Don't Let The Word "Foam" Fool You
Reposting from Alchemy Polymers
Slab Jacking With Polyurethane Foam – How Strong is Strong Enough?
Published June 12, 2013 | By Andy Powell
Raising Concrete with Confidence
When pumping a light-weight material beneath a slab, you need the confidence that it is strong enough for the application. How strong is strong enough? This is a commonly asked question by contractors that are new to slab jacking with polyurethane (poly lifting). Alchemy Polymers structural foams only need to be as strong as dirt, but they’re actually stronger than crystalline bedrock.
The Right Strengths for Concrete Lifting
Slab lifting foams are rated on density (weight per cubic feet) and compressive strength. This testing and rating is based on the foam in a free rise state; the parts A and B are mixed together and allowed to expand freely. Our AP Lift 430 and AP Lift 475 structural lifting foams, for example, will weigh 2.75 – 3.25 lbs (AP Lift 430) to 4.75 – 5 lbs (AP Lift 475) per cubic foot. But they have a compressive strengths of 50 psi and 100 psi in a free rise state. That’s equal to 7,200 to14,000 lbs per square ft of support, just in a free rise state.

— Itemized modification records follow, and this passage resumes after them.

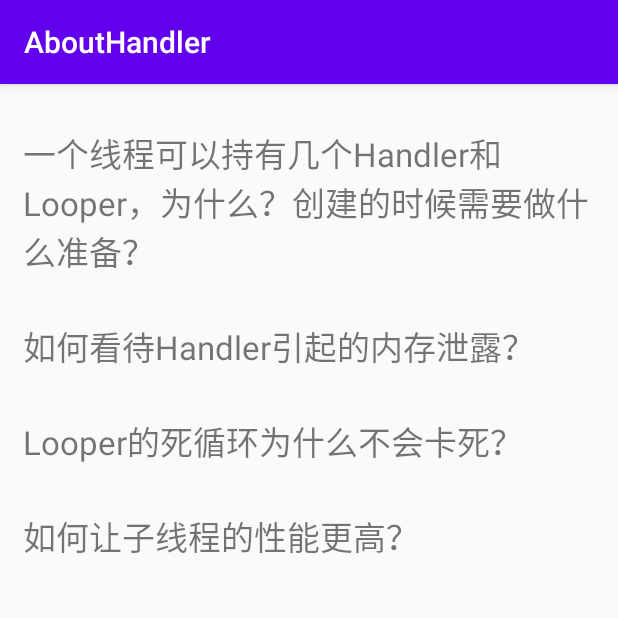
After one commit to zhangtiansimple/AboutHandler, an Android app: the HandlerNormalQuestionActivity screen opened directly, with no data from a screen before it, on a phone screen of 412 x 824 dp, the top half of it. The commit adds this screen. Run offline under Robolectric (Android 15) with nearby library versions, the phone set to English and light mode, and no system bars.

Commit message:
添加MyHandler

```diff
--- a/app/src/main/AndroidManifest.xml
+++ b/app/src/main/AndroidManifest.xml
@@ -21,6 +21,8 @@
         <activity android:name=".HandlerForSubThreadActivity"/>
         <activity android:name=".HandlerThreadActivity"/>
         <activity android:name=".CustomHandlerActivity"/>
+        <activity android:name=".myhandler.MyHandlerActivity"/>
+        <activity android:name=".HandlerNormalQuestionActivity"/>
     </application>
 
 </manifest>
--- /dev/null
+++ b/app/src/main/java/com/example/abouthandler/HandlerNormalQuestionActivity.java
@@ -0,0 +1,14 @@
+package com.example.abouthandler;
+
+import android.os.Bundle;
+
+import androidx.annotation.Nullable;
+import androidx.appcompat.app.AppCompatActivity;
+
+public class HandlerNormalQuestionActivity extends AppCompatActivity {
+    @Override
+    protected void onCreate(@Nullable Bundle savedInstanceState) {
+        super.onCreate(savedInstanceState);
+        setContentView(R.layout.activity_normal_question);
+    }
+}
--- a/app/src/main/res/layout/activity_main.xml
+++ b/app/src/main/res/layout/activity_main.xml
@@ -66,6 +66,7 @@
         app:layout_constraintVertical_bias="0.5" />
 
     <Button
+        android:id="@+id/btn_normal_question"
         android:textAllCaps="false"
         android:text="常见面试题"
         android:layout_width="220dp"
@@ -77,6 +78,7 @@
         app:layout_constraintVertical_bias="0.6" />
 
     <Button
+        android:id="@+id/btn_my_handler"
         android:textAllCaps="false"
         android:text="手写Handler"
         android:layout_width="220dp"
--- /dev/null
+++ b/app/src/main/res/layout/activity_myhandler.xml
@@ -0,0 +1,6 @@
+<?xml version="1.0" encoding="utf-8"?>
+<androidx.constraintlayout.widget.ConstraintLayout
+    xmlns:android="http://schemas.android.com/apk/res/android" android:layout_width="match_parent"
+    android:layout_height="match_parent">
+
+</androidx.constraintlayout.widget.ConstraintLayout>
--- /dev/null
+++ b/app/src/main/res/layout/activity_normal_question.xml
@@ -0,0 +1,43 @@
+<?xml version="1.0" encoding="utf-8"?>
+<LinearLayout xmlns:android="http://schemas.android.com/apk/res/android"
+    android:layout_width="match_parent"
+    android:layout_height="match_parent"
+    android:orientation="vertical">
+
+    <TextView
+        android:layout_marginLeft="15dp"
+        android:layout_marginRight="15dp"
+        android:layout_width="wrap_content"
+        android:textSize="22sp"
+        android:layout_marginTop="30dp"
+        android:text="一个线程可以持有几个Handler和Looper，为什么？创建的时候需要做什么准备？"
+        android:layout_height="wrap_content"/>
+
+    <TextView
+        android:layout_marginLeft="15dp"
+        android:layout_marginRight="15dp"
+        android:layout_width="wrap_content"
+        android:textSize="22sp"
+        android:layout_marginTop="30dp"
+        android:text="如何看待Handler引起的内存泄露？"
+        android:layout_height="wrap_content"/>
+
+    <TextView
+        android:layout_marginLeft="15dp"
+        android:layout_marginRight="15dp"
+        android:layout_width="wrap_content"
+        android:textSize="22sp"
+        android:layout_marginTop="30dp"
+        android:text="Looper的死循环为什么不会卡死？"
+        android:layout_height="wrap_content"/>
+
+    <TextView
+        android:layout_marginLeft="15dp"
+        android:layout_marginRight="15dp"
+        android:layout_width="wrap_content"
+        android:textSize="22sp"
+        android:layout_marginTop="30dp"
+        android:text="如何让子线程的性能更高？"
+        android:layout_height="wrap_content"/>
+
+</LinearLayout>
```
Also changed, not shown: app/src/main/java/com/example/abouthandler/MainActivity.java (+15 -0 lines), app/src/main/java/com/example/abouthandler/myhandler/MyHandler.java (added, +27 -0 lines), app/src/main/java/com/example/abouthandler/myhandler/MyHandlerActivity.java (added, +62 -0 lines), app/src/main/java/com/example/abouthandler/myhandler/MyLooper.java (added, +37 -0 lines), app/src/main/java/com/example/abouthandler/myhandler/MyMessage.java (added, +32 -0 lines), app/src/main/java/com/example/abouthandler/myhandler/MyMessageQueue.java (added, +68 -0 lines).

Polyurethane Slab Jacking Compared to Clay and Bedrock
To put that into perspective, the National Home Builders Association and the International Building Code lists stiff clay at 4000 psf and crystalline bedrock as having 12000 psf of load bearing capacity. Consider the job site conditions where the foam will be injected into a confined area. Testing data in the lab shows that our lifting foams will increase in compressive strength: In a space confined 25% by volume there will be an increase of 31% in psi and in a space confined by 75% there will be a 79% increase in the psi.
Slab Jack for Any Job with the Right Foam
Today polyurethane lifting foams are used to level airport slabs supporting jumbo jets, equipment and building slabs supporting tremendous loads, and even railway sleepers that support the heaviest freight trains. So don’t let the word “foam” fool you. These resins cure to strengths beyond what is needed to support any structure.